Havana, that still remains. When is that issue likely to become before the U.S. Congress?

OPPMANN: So here's we are. Of course diplomatic relations are reestablished and then the tough work begins. And not to say what has

happened over the last almost six months hasn't been tough, but what happens after that is really out of the President. He's called for the

embargo to be lifted, but as you say, that's Congress' purview and the odds of getting a bill calling for the lifting of embargo in front of a

Republican Congress is slim. Everyone knows that and that's why the Cubans were pushing for what they could get which is the terror list removal

rather than what they knew is at least in the short term unlikely.

QUEST: Right.

OPPMANN: But as Americans begin to pour in, will you see a change in attitude, a change in polls and perhaps some freshman Republicans. We'll

have to wait and see.

QUEST: All right. Briefly, Patrick, without the lifting of the embargo, how much wiggle room does the President have - briefly - to

actually effect further economic and business change himself?

OPPMANN: He said he's done everything he can. You know, when we look at the civil aviation agreement becomes easier, he could of course

completely lift the travel restrictions. He's chosen not to do that.

But in essence, you know, the Cubans are talking about hundreds of thousands - perhaps a million Americans coming just this year, and it's

still difficult to come to Cuba, still difficult to spend money in Cuba.
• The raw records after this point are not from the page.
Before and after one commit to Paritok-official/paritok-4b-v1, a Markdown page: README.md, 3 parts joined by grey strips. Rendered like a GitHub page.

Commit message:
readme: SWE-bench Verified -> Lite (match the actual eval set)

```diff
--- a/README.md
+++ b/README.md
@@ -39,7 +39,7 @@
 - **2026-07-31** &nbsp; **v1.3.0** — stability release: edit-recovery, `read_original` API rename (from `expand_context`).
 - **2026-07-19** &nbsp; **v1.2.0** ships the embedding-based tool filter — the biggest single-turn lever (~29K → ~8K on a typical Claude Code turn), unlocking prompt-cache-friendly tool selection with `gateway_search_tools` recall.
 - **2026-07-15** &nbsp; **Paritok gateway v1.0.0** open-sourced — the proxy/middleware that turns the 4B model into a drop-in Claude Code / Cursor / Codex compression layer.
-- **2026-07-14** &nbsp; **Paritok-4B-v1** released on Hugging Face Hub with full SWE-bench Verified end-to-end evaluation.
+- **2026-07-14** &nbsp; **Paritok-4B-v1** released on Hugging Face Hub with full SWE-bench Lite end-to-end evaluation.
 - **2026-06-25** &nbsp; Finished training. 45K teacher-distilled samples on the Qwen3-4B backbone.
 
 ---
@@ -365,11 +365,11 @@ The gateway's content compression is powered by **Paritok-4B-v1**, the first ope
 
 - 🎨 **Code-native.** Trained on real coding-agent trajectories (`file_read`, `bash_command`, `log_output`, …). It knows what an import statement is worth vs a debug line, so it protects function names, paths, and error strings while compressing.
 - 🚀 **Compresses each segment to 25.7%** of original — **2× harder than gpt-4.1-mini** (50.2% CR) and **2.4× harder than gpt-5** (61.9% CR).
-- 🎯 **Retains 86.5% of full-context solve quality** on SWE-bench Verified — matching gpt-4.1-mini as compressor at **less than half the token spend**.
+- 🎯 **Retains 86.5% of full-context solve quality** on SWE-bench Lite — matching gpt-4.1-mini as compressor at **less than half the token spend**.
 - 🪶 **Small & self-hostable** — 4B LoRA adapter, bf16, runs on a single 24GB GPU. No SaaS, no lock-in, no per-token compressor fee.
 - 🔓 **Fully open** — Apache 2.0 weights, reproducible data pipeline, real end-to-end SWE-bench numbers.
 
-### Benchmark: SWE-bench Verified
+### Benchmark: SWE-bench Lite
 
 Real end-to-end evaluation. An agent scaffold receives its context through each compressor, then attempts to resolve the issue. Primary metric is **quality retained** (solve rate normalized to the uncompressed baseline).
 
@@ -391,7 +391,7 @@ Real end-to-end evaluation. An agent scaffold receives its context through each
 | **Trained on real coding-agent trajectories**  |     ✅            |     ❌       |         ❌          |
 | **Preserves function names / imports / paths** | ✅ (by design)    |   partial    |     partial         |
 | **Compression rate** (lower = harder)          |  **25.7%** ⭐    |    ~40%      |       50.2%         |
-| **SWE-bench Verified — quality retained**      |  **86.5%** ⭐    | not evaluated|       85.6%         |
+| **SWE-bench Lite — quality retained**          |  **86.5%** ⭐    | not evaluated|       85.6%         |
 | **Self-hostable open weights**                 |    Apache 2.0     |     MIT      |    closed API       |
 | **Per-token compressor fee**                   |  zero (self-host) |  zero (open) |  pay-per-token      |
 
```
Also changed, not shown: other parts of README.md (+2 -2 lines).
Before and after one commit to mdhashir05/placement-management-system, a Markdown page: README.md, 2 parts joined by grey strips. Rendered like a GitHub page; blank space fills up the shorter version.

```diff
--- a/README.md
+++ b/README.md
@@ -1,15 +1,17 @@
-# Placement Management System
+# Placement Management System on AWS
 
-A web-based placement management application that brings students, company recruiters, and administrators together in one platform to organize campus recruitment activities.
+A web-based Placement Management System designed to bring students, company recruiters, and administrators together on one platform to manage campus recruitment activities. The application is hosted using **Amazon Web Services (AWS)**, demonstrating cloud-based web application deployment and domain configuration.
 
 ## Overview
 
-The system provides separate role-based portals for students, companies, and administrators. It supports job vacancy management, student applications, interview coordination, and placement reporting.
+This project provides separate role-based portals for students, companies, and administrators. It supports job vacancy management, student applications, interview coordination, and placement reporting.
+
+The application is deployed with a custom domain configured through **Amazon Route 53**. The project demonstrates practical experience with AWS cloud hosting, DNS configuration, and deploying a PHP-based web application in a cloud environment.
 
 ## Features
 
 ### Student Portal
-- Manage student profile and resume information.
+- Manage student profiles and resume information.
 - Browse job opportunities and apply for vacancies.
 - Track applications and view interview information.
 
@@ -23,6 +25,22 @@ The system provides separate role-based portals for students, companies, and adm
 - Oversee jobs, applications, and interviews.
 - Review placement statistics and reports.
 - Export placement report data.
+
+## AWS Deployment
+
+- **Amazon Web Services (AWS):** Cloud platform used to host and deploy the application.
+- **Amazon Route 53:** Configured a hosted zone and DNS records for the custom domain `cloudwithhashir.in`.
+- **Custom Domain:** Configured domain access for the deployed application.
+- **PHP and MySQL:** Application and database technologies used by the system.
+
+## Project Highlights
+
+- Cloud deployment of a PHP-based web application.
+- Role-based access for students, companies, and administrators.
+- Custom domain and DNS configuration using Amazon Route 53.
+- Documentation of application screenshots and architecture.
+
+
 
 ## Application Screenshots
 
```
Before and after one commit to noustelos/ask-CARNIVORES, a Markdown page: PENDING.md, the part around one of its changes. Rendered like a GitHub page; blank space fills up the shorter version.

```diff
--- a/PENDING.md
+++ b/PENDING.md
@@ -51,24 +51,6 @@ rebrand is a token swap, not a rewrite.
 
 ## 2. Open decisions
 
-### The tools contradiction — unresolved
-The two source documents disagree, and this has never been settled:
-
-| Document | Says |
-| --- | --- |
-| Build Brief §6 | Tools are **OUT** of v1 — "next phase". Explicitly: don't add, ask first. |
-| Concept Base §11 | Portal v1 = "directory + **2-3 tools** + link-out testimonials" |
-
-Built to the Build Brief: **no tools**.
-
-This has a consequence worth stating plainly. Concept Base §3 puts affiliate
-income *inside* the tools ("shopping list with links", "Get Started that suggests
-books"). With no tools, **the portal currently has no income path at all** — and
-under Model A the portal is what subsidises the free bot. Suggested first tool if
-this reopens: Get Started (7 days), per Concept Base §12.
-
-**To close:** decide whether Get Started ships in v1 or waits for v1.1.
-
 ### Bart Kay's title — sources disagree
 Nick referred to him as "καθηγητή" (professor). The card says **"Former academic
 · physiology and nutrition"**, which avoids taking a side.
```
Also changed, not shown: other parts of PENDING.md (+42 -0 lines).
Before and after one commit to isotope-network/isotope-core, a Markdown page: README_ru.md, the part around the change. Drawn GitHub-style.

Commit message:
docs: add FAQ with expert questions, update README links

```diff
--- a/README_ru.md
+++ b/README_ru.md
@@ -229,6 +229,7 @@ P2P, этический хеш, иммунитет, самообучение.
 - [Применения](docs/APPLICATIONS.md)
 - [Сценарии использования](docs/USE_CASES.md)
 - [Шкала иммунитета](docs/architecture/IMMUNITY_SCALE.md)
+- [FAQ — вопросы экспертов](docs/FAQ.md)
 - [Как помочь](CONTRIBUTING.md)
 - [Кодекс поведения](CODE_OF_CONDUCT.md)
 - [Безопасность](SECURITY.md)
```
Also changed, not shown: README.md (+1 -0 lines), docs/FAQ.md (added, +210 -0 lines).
Can't use your credit cards, but still there's a thirst/desire for

Americans to come to Cuba and that is a big change, Richard. We're already seeing them coming and of course, you know, President Obama said he would -

President Barack Obama - said that he would like to come. And certainly, you know, we talk about history - that would be an historic visit.

QUEST: Now that will be history. Patrick Oppmann joining us from Havana. We will go from Havana to Neverland Ranch in California. Michael

Jackson's famous country home with the zoo and the park and the rides. And now it's up for sale.

(COMMERCIAL BREAK)

[16:50:48] QUEST: It's the weekend coming up and if you've got a spare $100 million, this house can be yours. It's Michael Jackson's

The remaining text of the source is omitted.